1. NASA makes young reporter’s dream come true and wins the internet (Huffington Post Tech)

2.  Leadership lessons from a galaxy far, far away (Forbes)

3.  Beats + science class mashup = genius (SF Gate)

4. As long as they still come in that little blue box (New York Times, Science)

Antique pharmacy

Reposted from Future of Business & Tech

Glance at the wrist of the modern day commuter and you will find fitness trackers and smartwatches monitoring activities and uploading data to the Cloud. A look into the home of a cardiac patient might show tabletop monitoring that sends daily readings into the hands of a specialist in another state.
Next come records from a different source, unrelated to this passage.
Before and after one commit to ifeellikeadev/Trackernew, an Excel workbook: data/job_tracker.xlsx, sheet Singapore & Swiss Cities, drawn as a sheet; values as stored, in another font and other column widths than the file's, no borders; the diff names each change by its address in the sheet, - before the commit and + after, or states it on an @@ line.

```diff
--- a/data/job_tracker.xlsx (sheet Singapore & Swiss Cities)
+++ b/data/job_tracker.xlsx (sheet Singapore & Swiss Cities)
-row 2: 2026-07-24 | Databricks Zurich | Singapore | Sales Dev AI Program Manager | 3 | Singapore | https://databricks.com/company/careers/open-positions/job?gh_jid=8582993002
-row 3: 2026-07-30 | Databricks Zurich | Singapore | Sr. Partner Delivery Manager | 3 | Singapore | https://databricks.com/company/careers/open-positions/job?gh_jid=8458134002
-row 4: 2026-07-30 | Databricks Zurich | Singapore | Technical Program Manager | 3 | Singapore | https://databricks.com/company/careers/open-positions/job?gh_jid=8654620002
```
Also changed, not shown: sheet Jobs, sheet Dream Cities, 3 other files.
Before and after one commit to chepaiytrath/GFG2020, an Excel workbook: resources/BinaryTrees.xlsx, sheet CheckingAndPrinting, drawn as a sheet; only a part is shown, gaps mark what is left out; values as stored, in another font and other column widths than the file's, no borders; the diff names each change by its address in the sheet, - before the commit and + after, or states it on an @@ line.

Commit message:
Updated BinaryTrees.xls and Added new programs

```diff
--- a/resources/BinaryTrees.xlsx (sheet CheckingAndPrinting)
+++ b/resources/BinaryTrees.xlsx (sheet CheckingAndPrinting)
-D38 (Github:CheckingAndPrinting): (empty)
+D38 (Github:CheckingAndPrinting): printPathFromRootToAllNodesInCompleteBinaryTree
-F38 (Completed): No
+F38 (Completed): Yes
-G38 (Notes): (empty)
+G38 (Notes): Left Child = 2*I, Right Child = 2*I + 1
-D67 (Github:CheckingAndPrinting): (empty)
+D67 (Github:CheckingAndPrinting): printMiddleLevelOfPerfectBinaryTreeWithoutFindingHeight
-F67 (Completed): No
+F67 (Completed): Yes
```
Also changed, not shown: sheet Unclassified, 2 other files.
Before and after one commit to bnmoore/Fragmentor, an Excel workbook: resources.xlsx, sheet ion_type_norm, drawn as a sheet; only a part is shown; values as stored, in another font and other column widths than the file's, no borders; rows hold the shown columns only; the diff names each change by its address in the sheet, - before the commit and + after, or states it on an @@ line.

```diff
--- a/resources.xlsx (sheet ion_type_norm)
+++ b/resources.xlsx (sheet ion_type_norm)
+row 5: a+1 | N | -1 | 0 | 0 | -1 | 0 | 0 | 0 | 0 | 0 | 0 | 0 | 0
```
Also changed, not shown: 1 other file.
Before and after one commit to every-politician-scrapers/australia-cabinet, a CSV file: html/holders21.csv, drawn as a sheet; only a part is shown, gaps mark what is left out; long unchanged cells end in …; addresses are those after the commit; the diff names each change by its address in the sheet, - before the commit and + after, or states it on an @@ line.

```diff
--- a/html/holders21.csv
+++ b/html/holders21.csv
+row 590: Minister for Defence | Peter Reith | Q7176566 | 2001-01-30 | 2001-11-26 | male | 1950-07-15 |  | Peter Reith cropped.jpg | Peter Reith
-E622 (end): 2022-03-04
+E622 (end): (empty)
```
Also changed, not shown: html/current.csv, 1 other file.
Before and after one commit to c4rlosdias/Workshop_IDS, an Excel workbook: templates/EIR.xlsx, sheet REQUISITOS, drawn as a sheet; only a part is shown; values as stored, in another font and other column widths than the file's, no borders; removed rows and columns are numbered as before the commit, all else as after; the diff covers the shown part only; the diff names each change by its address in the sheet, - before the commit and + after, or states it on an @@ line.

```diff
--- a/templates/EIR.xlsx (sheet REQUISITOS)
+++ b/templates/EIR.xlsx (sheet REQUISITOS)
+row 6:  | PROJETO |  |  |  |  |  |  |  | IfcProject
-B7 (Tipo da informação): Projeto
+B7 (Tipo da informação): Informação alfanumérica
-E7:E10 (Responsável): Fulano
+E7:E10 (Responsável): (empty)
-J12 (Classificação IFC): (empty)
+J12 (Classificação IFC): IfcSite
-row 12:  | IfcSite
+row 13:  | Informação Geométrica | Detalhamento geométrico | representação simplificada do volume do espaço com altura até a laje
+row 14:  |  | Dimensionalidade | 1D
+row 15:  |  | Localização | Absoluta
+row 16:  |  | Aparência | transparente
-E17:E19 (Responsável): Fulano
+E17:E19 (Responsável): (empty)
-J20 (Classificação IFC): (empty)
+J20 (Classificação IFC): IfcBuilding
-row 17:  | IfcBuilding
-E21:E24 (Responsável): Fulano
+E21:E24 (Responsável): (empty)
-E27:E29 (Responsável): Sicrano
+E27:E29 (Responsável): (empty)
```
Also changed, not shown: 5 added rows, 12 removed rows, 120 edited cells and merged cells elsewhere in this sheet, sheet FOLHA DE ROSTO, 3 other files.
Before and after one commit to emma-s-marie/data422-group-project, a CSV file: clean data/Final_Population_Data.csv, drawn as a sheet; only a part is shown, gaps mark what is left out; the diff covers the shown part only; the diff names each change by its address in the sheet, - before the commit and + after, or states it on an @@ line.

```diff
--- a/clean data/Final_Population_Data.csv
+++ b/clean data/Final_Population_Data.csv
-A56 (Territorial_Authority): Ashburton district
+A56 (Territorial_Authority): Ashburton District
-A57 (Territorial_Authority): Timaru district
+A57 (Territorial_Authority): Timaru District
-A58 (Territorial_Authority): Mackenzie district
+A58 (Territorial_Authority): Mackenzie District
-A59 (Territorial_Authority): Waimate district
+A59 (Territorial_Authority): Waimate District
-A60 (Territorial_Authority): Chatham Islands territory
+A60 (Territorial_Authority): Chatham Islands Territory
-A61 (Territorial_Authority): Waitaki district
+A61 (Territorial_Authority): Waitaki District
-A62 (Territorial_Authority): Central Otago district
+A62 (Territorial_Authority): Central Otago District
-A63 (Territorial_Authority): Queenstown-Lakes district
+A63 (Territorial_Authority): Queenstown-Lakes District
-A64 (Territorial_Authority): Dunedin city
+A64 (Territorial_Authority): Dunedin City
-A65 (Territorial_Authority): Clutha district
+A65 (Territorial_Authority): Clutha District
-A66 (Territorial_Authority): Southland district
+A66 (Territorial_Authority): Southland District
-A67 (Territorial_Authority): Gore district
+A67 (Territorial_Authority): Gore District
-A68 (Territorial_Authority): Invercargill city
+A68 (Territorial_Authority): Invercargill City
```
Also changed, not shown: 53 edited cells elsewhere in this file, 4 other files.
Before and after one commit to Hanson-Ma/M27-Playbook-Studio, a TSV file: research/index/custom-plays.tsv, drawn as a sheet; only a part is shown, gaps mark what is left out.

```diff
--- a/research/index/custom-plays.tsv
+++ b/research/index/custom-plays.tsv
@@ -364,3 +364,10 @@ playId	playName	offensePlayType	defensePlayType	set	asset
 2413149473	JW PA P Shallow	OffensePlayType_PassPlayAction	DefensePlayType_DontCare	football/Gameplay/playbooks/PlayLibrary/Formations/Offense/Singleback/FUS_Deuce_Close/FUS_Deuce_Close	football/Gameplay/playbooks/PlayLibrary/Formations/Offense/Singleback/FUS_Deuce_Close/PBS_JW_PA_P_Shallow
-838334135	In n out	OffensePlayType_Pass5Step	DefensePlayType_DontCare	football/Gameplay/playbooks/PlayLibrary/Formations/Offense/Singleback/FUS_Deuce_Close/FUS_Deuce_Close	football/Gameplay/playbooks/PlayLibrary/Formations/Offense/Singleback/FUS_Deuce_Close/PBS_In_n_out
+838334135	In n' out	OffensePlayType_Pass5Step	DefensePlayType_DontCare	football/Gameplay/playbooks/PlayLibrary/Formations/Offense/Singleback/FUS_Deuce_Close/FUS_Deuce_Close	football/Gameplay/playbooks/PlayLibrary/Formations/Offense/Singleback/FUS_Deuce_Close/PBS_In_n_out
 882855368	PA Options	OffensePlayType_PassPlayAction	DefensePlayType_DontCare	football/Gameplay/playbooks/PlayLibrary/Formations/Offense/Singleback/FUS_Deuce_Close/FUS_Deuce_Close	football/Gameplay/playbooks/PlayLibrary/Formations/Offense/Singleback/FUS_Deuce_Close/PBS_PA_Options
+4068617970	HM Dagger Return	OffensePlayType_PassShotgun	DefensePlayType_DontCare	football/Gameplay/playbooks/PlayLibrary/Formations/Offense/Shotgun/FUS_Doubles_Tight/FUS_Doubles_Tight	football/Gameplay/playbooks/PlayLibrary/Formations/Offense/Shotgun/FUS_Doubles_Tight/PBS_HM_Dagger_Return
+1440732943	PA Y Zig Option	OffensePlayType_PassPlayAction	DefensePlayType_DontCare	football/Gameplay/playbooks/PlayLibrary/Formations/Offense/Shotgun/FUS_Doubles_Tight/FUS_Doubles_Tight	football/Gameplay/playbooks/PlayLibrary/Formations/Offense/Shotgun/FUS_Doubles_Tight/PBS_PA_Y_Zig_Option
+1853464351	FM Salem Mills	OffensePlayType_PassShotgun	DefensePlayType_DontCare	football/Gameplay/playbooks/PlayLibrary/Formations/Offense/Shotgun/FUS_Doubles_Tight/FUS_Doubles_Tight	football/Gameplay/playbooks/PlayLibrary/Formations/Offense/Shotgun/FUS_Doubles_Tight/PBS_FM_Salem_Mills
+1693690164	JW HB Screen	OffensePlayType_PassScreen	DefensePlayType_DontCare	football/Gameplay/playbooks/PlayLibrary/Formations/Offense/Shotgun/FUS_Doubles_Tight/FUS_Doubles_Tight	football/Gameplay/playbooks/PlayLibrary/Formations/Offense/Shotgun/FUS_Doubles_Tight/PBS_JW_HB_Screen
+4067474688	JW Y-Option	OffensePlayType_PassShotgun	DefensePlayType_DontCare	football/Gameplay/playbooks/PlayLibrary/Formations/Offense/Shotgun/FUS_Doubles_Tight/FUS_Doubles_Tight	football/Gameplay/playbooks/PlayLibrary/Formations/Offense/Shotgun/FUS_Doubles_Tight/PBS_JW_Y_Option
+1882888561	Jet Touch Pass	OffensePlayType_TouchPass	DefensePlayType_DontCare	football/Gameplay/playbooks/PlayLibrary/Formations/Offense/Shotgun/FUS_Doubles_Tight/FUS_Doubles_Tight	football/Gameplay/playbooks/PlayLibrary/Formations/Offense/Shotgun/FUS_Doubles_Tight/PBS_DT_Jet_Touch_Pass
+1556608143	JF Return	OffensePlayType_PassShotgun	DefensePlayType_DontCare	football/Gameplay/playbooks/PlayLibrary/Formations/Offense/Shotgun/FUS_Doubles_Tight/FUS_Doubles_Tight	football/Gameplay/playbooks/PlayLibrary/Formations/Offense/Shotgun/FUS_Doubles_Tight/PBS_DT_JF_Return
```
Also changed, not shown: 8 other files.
And coming soon are a whole new set of devices and services that will make health care more efficient while saving lives, time and money.

In the growing field of remote healthcare, devices like wireless body fluid analyzers reduce the cost of diagnostic tests, like urinalysis, and enable doctors to treat patients who are otherwise unable to travel. Prototypes of next generation emergency rooms are now being tested with interconnected diagnostic machines. These provide the medical team with a comprehensive view of the patient’s overall health and allow efficient allocation of resources while decreasing potential errors.

Crash to care

The White House SmartAmerica Challenge posed the following scenario: utilize the IoT in order to coordinate first responders in a disaster situation. Locations must be pinpointed and the closest available medical response units should be notified automatically.

“Today the IoT encompasses wearable devices and remote monitoring, but researchers are developing the “Ingestible IoT”; a pill with an embedded sensor that will push the boundaries of conventional healthcare.”

Emergency vehicles would need to communicate with traffic lights to provide navigation and traffic management to both responders and the public, ensuring a safe roadmap. Once onsite, EMTs need devices that relay, in real time, vital medical information about the injured parties to hospital personnel, in order to prepare for incoming trauma patients.

IoT systems can now guide first responders not just to the closest hospital, but to one with available space, required medical equipment and necessary specialists. Once inside the hospital, new IoT technology, emerging from programs like OpenICE, will enable medical equipment within the emergency room to intercommunicate and alert the staff if a patient’s vitals are approaching critical levels. For example, the patient’s pulse ox, when compared with blood pressure and respiration rate, can be used to ensure patients are receiving the correct amount of pain medication. The Physician-Patient Alliance for Health and Safety reports that over a four-year period, 700 deaths and 56,000 adverse events could be attributed to Patient Controlled Analgesia. An Internet compatible IoT system of medical devices can reduce these numbers.

What’s next

Today the IoT encompasses wearable devices and remote monitoring, but researchers are developing the “Ingestible IoT”; a pill with an embedded sensor that will push the boundaries of conventional health care. These “smart pills” can remind you to take your medication (or alert you if your grandmother hasn’t), monitor glucose levels or take photos of your intestinal tract. Combing the IoT with health care will drive not just innovation of services but also reduce costs, increase accuracy and bring services to more of the world’s population.